Peter Sean Brown was born in Philadelphia and was unlawfully detained by the Monroe County Florida Sheriff’s Office. They threatened him with deportation to Jamaica and mocked his pleas for help. Now he’s teamed with the Southern Poverty Law Center and on Monday, he filed a lawsuit against Monroe County Sheriff Rick Ramsay.
“There has to be a stop at some point,” Brown said, “before it becomes all of us.”
Per the SPLC Center:
The suit is the first to challenge a Florida sheriff for unlawfully detaining people at ICE’s request as part of a Basic Ordering Agreement (BOA), ICE’s latest scheme to use local law enforcement to find and deport immigrants.
It’s worth noting that 17 Florida counties reportedly receive $50 for every person they detain for ICE.
Per The Miami Herald:
Brown turned himself into the Monroe County Sheriff’s Office for a probation violation on April 5 after he tested positive for marijuana, according to The Miami Herald. He was charged with resisting an officer with violence in 2016 and sentenced to drug offender probation for two years and six months.

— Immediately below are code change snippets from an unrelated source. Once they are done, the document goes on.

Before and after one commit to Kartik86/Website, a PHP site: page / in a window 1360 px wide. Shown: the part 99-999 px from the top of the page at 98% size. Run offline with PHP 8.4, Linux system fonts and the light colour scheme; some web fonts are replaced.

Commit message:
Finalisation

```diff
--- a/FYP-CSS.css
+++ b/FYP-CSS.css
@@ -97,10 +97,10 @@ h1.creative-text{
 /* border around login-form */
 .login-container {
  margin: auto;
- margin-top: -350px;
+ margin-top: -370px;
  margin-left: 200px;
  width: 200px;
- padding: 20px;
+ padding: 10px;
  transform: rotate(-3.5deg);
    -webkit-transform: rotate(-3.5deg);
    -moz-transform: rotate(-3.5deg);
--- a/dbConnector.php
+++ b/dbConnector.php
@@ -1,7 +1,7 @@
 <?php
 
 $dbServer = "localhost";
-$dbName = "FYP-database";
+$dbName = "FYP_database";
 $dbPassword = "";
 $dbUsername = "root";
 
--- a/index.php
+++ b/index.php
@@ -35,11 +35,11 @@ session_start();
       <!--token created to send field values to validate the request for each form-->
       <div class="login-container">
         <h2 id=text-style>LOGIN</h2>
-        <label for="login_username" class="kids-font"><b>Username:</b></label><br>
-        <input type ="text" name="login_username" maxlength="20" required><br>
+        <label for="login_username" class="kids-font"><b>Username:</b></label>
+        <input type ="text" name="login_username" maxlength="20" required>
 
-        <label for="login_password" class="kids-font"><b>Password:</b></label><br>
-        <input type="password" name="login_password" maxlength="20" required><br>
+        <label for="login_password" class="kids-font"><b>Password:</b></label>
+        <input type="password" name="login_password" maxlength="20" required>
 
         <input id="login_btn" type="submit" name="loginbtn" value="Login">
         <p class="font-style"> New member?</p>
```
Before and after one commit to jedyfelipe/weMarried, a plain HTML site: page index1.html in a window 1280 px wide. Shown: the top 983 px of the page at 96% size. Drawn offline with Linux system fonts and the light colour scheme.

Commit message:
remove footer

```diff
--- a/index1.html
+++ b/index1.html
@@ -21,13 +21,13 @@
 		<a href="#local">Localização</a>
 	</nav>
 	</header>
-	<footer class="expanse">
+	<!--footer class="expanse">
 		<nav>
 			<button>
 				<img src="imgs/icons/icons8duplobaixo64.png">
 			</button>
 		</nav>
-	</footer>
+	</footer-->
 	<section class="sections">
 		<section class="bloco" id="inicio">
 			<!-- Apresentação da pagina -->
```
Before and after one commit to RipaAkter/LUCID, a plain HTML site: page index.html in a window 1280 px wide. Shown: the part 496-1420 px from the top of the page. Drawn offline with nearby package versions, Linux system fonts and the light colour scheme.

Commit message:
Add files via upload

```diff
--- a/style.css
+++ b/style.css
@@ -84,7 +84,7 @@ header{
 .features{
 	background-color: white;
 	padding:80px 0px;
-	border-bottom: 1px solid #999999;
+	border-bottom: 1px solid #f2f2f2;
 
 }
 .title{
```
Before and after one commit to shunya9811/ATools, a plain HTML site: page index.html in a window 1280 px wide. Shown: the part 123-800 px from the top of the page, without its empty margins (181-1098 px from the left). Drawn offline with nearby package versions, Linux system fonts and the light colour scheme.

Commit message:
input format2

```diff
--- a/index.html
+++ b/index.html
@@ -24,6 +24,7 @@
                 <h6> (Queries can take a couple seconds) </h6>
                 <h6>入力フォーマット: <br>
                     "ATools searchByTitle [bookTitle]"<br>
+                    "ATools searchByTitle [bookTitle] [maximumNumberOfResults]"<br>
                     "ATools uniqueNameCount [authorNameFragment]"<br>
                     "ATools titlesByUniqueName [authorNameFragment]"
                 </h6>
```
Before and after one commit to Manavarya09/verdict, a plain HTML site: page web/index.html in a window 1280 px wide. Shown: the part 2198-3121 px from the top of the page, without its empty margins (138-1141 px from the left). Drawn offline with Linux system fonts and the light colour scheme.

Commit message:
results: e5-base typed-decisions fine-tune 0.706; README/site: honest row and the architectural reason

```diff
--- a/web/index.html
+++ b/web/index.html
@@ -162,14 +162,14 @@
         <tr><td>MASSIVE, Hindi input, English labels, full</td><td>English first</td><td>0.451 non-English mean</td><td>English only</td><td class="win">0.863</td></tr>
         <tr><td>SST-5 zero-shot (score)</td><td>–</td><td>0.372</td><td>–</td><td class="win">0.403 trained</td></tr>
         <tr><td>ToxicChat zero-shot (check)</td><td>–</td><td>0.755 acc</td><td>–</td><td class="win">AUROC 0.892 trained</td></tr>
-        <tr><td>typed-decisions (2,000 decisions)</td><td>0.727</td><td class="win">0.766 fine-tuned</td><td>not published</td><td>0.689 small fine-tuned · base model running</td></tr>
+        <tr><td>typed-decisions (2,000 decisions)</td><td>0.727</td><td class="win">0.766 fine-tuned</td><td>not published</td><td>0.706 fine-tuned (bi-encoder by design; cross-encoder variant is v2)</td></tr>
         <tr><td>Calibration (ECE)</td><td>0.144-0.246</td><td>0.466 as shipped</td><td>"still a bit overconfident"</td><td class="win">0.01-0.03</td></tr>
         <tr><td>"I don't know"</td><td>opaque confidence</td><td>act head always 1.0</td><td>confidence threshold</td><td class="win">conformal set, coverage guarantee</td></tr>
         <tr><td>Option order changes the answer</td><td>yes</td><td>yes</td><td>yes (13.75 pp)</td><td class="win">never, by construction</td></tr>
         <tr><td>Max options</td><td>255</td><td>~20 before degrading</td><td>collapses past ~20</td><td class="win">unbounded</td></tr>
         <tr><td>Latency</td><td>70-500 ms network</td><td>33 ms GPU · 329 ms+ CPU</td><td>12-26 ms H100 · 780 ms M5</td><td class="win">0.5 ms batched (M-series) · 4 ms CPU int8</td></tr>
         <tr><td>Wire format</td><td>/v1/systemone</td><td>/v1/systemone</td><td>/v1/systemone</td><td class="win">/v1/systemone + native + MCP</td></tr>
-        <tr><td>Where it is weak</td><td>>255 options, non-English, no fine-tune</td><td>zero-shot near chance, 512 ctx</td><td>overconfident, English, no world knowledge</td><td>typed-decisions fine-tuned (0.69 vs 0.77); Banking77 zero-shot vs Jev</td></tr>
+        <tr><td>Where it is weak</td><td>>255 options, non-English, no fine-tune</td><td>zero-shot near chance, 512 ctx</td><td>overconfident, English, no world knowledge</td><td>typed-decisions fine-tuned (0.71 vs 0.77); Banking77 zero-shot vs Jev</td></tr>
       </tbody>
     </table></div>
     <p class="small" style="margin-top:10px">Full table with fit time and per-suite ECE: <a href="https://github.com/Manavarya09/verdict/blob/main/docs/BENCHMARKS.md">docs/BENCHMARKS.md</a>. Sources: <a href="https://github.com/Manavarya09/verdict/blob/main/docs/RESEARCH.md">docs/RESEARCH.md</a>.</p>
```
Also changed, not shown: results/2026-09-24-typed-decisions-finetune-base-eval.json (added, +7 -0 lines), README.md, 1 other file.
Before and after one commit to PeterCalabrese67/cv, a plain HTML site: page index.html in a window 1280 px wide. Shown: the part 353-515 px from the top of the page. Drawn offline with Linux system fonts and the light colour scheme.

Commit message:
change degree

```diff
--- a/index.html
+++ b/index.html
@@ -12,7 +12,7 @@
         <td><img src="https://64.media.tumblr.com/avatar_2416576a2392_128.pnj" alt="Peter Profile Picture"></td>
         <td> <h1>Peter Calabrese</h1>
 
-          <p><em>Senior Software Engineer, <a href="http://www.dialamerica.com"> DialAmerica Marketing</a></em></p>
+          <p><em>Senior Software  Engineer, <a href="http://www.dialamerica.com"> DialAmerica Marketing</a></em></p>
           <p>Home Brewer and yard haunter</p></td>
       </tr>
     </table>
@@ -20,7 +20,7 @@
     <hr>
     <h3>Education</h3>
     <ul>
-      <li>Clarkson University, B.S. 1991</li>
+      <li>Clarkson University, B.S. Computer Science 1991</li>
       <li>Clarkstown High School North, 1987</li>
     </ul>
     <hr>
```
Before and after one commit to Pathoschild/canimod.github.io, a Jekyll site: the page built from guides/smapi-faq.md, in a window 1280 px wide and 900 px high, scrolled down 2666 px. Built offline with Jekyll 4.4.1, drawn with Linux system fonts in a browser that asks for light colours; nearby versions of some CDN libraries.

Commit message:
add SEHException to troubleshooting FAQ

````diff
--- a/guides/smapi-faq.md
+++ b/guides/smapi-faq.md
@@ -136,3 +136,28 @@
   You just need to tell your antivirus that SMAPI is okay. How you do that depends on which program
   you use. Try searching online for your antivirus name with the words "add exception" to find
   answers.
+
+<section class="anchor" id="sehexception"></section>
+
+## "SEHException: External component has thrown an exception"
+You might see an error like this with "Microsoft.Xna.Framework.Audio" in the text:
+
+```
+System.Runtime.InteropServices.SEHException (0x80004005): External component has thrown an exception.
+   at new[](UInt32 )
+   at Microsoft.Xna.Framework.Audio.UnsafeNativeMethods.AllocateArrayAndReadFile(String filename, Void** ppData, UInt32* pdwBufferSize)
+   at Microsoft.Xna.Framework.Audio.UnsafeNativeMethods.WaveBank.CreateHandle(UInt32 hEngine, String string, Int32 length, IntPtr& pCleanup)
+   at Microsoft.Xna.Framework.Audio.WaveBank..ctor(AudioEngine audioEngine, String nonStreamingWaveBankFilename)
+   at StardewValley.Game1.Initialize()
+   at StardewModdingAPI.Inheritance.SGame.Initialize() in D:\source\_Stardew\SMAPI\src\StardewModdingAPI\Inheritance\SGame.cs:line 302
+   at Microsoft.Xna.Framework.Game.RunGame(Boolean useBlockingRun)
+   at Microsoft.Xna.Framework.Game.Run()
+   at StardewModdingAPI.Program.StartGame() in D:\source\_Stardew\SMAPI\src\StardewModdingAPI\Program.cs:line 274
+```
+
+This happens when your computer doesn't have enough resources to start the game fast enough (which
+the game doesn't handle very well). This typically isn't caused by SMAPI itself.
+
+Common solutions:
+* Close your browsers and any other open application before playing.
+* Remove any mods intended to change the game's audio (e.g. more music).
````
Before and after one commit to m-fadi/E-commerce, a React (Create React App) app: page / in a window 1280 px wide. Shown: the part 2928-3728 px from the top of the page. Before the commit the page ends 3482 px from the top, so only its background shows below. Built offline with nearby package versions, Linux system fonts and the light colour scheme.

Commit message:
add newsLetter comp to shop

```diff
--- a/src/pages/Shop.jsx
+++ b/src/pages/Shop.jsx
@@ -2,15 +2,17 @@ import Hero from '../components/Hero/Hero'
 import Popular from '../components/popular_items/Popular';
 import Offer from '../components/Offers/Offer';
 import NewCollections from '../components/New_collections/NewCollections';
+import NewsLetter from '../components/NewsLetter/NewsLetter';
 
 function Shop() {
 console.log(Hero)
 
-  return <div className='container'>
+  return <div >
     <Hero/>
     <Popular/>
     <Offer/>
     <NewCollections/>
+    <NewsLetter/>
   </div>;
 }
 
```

On April 26, a judge added 12 more months to his probation and ordered Brown’s release. Instead, he remained in custody and was later told he was on his way to an ICE detention center in Miami. His eventual destination was going to be Jamaica, a country he only visited once during a cruise.
Despite his efforts to repeatedly prove he’s an American citizen, the sheriff’s office insisted on holding him.
“It is not up to us to determine the validity of the ICE hold. That is between you, your attorney and ICE,” the office wrote in response to one of his requests.
The officers even made fun of his plight, according to the lawsuit filed by the ACLU.
“The Sheriff’s officers mocked him. After Mr. Brown told them he was born in Philadelphia, one of the guards sang him the theme song to the 1990s TV show Fresh Prince of Bel Air—which references being ‘born and raised’ in West Philadelphia. The guard then told Mr. Brown to stop ‘bothering’ him,” it read.
Officers also told Brown, “Yeah, whatever mon, everything’s gonna be alright,” in a Jamaican accent.
As a gay man, Brown was especially worried about Jamaica’s climate of homophobia.
“Mr. Brown was terrified. As a gay man, he feared that he would be subject to abuse in detention once he arrived in Jamaica,” said legal documents.
He was eventually taken into ICE custody and it wasn’t til Brown’s roommate faxed his birth certificate to ICE agents did they finally agree to review the document. Once they confirmed he was a citizen, he was released on April 27, days before his scheduled trip to Jamaica.
“I would never have expected in a million years that this would happen,” Brown said in a video from the ACLU. “With policies like this and people implementing them like that, it’s only going to continue. There has to be a stop to it at some point before it becomes all of us.”
The suit is asking for monetary compensation for damages and payment of Brown’s legal fees, the report states.